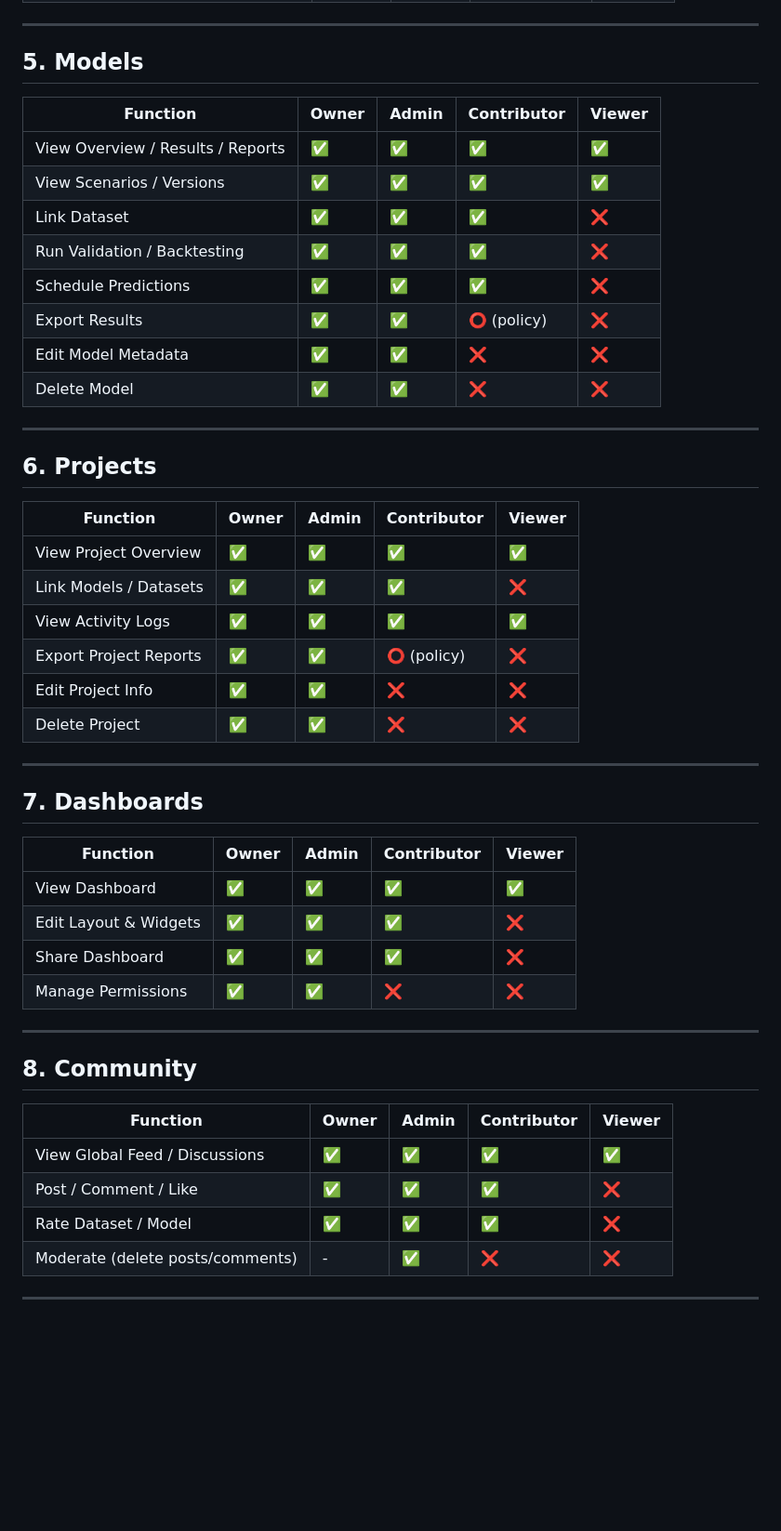
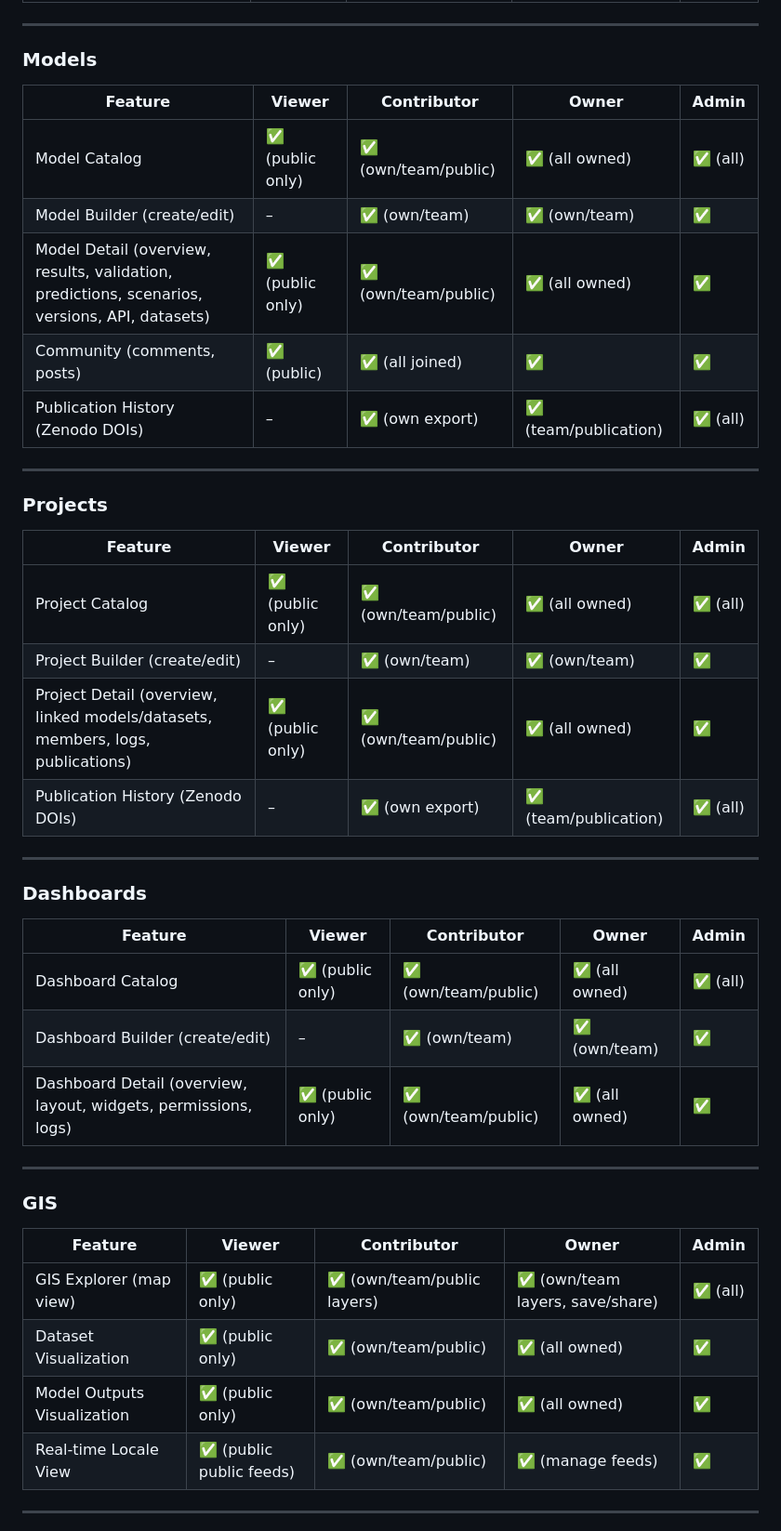
Before and after one commit to flyingtext/economical, a Markdown page: docs/roles_matrix.md, the part around one of its changes. Shown at 93% size. Rendered like a GitHub page; blank space fills up the shorter version.

```diff
--- a/docs/roles_matrix.md
+++ b/docs/roles_matrix.md
@@ -50,49 +47,47 @@
 
 ---
 
-## 5. Models
-| Function                           | Owner | Admin | Contributor | Viewer |
-|-----------------------------------|-------|-------|-------------|--------|
-| View Overview / Results / Reports | ✅    | ✅    | ✅          | ✅     |
-| View Scenarios / Versions         | ✅    | ✅    | ✅          | ✅     |
-| Link Dataset                      | ✅    | ✅    | ✅          | ❌     |
-| Run Validation / Backtesting      | ✅    | ✅    | ✅          | ❌     |
-| Schedule Predictions              | ✅    | ✅    | ✅          | ❌     |
-| Export Results                    | ✅    | ✅    | ⭕ (policy) | ❌     |
-| Edit Model Metadata               | ✅    | ✅    | ❌          | ❌     |
-| Delete Model                      | ✅    | ✅    | ❌          | ❌     |
+### Models
+
+| Feature                                                                                       | Viewer          | Contributor         | Owner                | Admin   |
+| --------------------------------------------------------------------------------------------- | --------------- | ------------------- | -------------------- | ------- |
+| Model Catalog                                                                                 | ✅ (public only) | ✅ (own/team/public) | ✅ (all owned)        | ✅ (all) |
+| Model Builder (create/edit)                                                                   | –               | ✅ (own/team)        | ✅ (own/team)         | ✅       |
+| Model Detail (overview, results, validation, predictions, scenarios, versions, API, datasets) | ✅ (public only) | ✅ (own/team/public) | ✅ (all owned)        | ✅       |
+| Community (comments, posts)                                                                   | ✅ (public)      | ✅ (all joined)      | ✅                    | ✅       |
+| Publication History (Zenodo DOIs)                                                             | –               | ✅ (own export)      | ✅ (team/publication) | ✅ (all) |
 
 ---
 
-## 6. Projects
-| Function                           | Owner | Admin | Contributor | Viewer |
-|-----------------------------------|-------|-------|-------------|--------|
-| View Project Overview             | ✅    | ✅    | ✅          | ✅     |
-| Link Models / Datasets            | ✅    | ✅    | ✅          | ❌     |
-| View Activity Logs                | ✅    | ✅    | ✅          | ✅     |
-| Export Project Reports            | ✅    | ✅    | ⭕ (policy) | ❌     |
-| Edit Project Info                 | ✅    | ✅    | ❌          | ❌     |
-| Delete Project                    | ✅    | ✅    | ❌          | ❌     |
+### Projects
+
+| Feature                                                                        | Viewer          | Contributor         | Owner                | Admin   |
+| ------------------------------------------------------------------------------ | --------------- | ------------------- | -------------------- | ------- |
+| Project Catalog                                                                | ✅ (public only) | ✅ (own/team/public) | ✅ (all owned)        | ✅ (all) |
+| Project Builder (create/edit)                                                  | –               | ✅ (own/team)        | ✅ (own/team)         | ✅       |
+| Project Detail (overview, linked models/datasets, members, logs, publications) | ✅ (public only) | ✅ (own/team/public) | ✅ (all owned)        | ✅       |
+| Publication History (Zenodo DOIs)                                              | –               | ✅ (own export)      | ✅ (team/publication) | ✅ (all) |
 
 ---
 
-## 7. Dashboards
-| Function                           | Owner | Admin | Contributor | Viewer |
-|-----------------------------------|-------|-------|-------------|--------|
-| View Dashboard                    | ✅    | ✅    | ✅          | ✅     |
-| Edit Layout & Widgets             | ✅    | ✅    | ✅          | ❌     |
-| Share Dashboard                   | ✅    | ✅    | ✅          | ❌     |
-| Manage Permissions                | ✅    | ✅    | ❌          | ❌     |
+### Dashboards
+
+| Feature                                                         | Viewer          | Contributor         | Owner         | Admin   |
+| --------------------------------------------------------------- | --------------- | ------------------- | ------------- | ------- |
+| Dashboard Catalog                                               | ✅ (public only) | ✅ (own/team/public) | ✅ (all owned) | ✅ (all) |
+| Dashboard Builder (create/edit)                                 | –               | ✅ (own/team)        | ✅ (own/team)  | ✅       |
+| Dashboard Detail (overview, layout, widgets, permissions, logs) | ✅ (public only) | ✅ (own/team/public) | ✅ (all owned) | ✅       |
 
 ---
 
-## 8. Community
-| Function                           | Owner | Admin | Contributor | Viewer |
-|-----------------------------------|-------|-------|-------------|--------|
-| View Global Feed / Discussions    | ✅    | ✅    | ✅          | ✅     |
-| Post / Comment / Like             | ✅    | ✅    | ✅          | ❌     |
-| Rate Dataset / Model              | ✅    | ✅    | ✅          | ❌     |
-| Moderate (delete posts/comments)  | -     | ✅    | ❌          | ❌     |
+### GIS
+
+| Feature                     | Viewer                  | Contributor                | Owner                           | Admin   |
+| --------------------------- | ----------------------- | -------------------------- | ------------------------------- | ------- |
+| GIS Explorer (map view)     | ✅ (public only)         | ✅ (own/team/public layers) | ✅ (own/team layers, save/share) | ✅ (all) |
+| Dataset Visualization       | ✅ (public only)         | ✅ (own/team/public)        | ✅ (all owned)                   | ✅       |
+| Model Outputs Visualization | ✅ (public only)         | ✅ (own/team/public)        | ✅ (all owned)                   | ✅       |
+| Real-time Locale View       | ✅ (public public feeds) | ✅ (own/team/public)        | ✅ (manage feeds)                | ✅       |
 
 ---
 
```
Also changed, not shown: other parts of docs/roles_matrix.md (+68 -59 lines).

» **Exercise**:
Retype all the data exactly. Omit pictures.

» **Reply**:
Before and after one commit to flyingtext/economical, a Markdown page: docs/roles_matrix.md, the part around one of its changes. Shown at 93% size. Rendered like a GitHub page; blank space fills up the shorter version.

```diff
--- a/docs/roles_matrix.md
+++ b/docs/roles_matrix.md
@@ -50,49 +47,47 @@
 
 ---
 
-## 5. Models
-| Function                           | Owner | Admin | Contributor | Viewer |
-|-----------------------------------|-------|-------|-------------|--------|
-| View Overview / Results / Reports | ✅    | ✅    | ✅          | ✅     |
-| View Scenarios / Versions         | ✅    | ✅    | ✅          | ✅     |
-| Link Dataset                      | ✅    | ✅    | ✅          | ❌     |
-| Run Validation / Backtesting      | ✅    | ✅    | ✅          | ❌     |
-| Schedule Predictions              | ✅    | ✅    | ✅          | ❌     |
-| Export Results                    | ✅    | ✅    | ⭕ (policy) | ❌     |
-| Edit Model Metadata               | ✅    | ✅    | ❌          | ❌     |
-| Delete Model                      | ✅    | ✅    | ❌          | ❌     |
+### Models
+
+| Feature                                                                                       | Viewer          | Contributor         | Owner                | Admin   |
+| --------------------------------------------------------------------------------------------- | --------------- | ------------------- | -------------------- | ------- |
+| Model Catalog                                                                                 | ✅ (public only) | ✅ (own/team/public) | ✅ (all owned)        | ✅ (all) |
+| Model Builder (create/edit)                                                                   | –               | ✅ (own/team)        | ✅ (own/team)         | ✅       |
+| Model Detail (overview, results, validation, predictions, scenarios, versions, API, datasets) | ✅ (public only) | ✅ (own/team/public) | ✅ (all owned)        | ✅       |
+| Community (comments, posts)                                                                   | ✅ (public)      | ✅ (all joined)      | ✅                    | ✅       |
+| Publication History (Zenodo DOIs)                                                             | –               | ✅ (own export)      | ✅ (team/publication) | ✅ (all) |
 
 ---
 
-## 6. Projects
-| Function                           | Owner | Admin | Contributor | Viewer |
-|-----------------------------------|-------|-------|-------------|--------|
-| View Project Overview             | ✅    | ✅    | ✅          | ✅     |
-| Link Models / Datasets            | ✅    | ✅    | ✅          | ❌     |
-| View Activity Logs                | ✅    | ✅    | ✅          | ✅     |
-| Export Project Reports            | ✅    | ✅    | ⭕ (policy) | ❌     |
-| Edit Project Info                 | ✅    | ✅    | ❌          | ❌     |
-| Delete Project                    | ✅    | ✅    | ❌          | ❌     |
+### Projects
+
+| Feature                                                                        | Viewer          | Contributor         | Owner                | Admin   |
+| ------------------------------------------------------------------------------ | --------------- | ------------------- | -------------------- | ------- |
+| Project Catalog                                                                | ✅ (public only) | ✅ (own/team/public) | ✅ (all owned)        | ✅ (all) |
+| Project Builder (create/edit)                                                  | –               | ✅ (own/team)        | ✅ (own/team)         | ✅       |
+| Project Detail (overview, linked models/datasets, members, logs, publications) | ✅ (public only) | ✅ (own/team/public) | ✅ (all owned)        | ✅       |
+| Publication History (Zenodo DOIs)                                              | –               | ✅ (own export)      | ✅ (team/publication) | ✅ (all) |
 
 ---
 
-## 7. Dashboards
-| Function                           | Owner | Admin | Contributor | Viewer |
-|-----------------------------------|-------|-------|-------------|--------|
-| View Dashboard                    | ✅    | ✅    | ✅          | ✅     |
-| Edit Layout & Widgets             | ✅    | ✅    | ✅          | ❌     |
-| Share Dashboard                   | ✅    | ✅    | ✅          | ❌     |
-| Manage Permissions                | ✅    | ✅    | ❌          | ❌     |
+### Dashboards
+
+| Feature                                                         | Viewer          | Contributor         | Owner         | Admin   |
+| --------------------------------------------------------------- | --------------- | ------------------- | ------------- | ------- |
+| Dashboard Catalog                                               | ✅ (public only) | ✅ (own/team/public) | ✅ (all owned) | ✅ (all) |
+| Dashboard Builder (create/edit)                                 | –               | ✅ (own/team)        | ✅ (own/team)  | ✅       |
+| Dashboard Detail (overview, layout, widgets, permissions, logs) | ✅ (public only) | ✅ (own/team/public) | ✅ (all owned) | ✅       |
 
 ---
 
-## 8. Community
-| Function                           | Owner | Admin | Contributor | Viewer |
-|-----------------------------------|-------|-------|-------------|--------|
-| View Global Feed / Discussions    | ✅    | ✅    | ✅          | ✅     |
-| Post / Comment / Like             | ✅    | ✅    | ✅          | ❌     |
-| Rate Dataset / Model              | ✅    | ✅    | ✅          | ❌     |
-| Moderate (delete posts/comments)  | -     | ✅    | ❌          | ❌     |
+### GIS
+
+| Feature                     | Viewer                  | Contributor                | Owner                           | Admin   |
+| --------------------------- | ----------------------- | -------------------------- | ------------------------------- | ------- |
+| GIS Explorer (map view)     | ✅ (public only)         | ✅ (own/team/public layers) | ✅ (own/team layers, save/share) | ✅ (all) |
+| Dataset Visualization       | ✅ (public only)         | ✅ (own/team/public)        | ✅ (all owned)                   | ✅       |
+| Model Outputs Visualization | ✅ (public only)         | ✅ (own/team/public)        | ✅ (all owned)                   | ✅       |
+| Real-time Locale View       | ✅ (public public feeds) | ✅ (own/team/public)        | ✅ (manage feeds)                | ✅       |
 
 ---
 
```
Also changed, not shown: other parts of docs/roles_matrix.md (+68 -59 lines).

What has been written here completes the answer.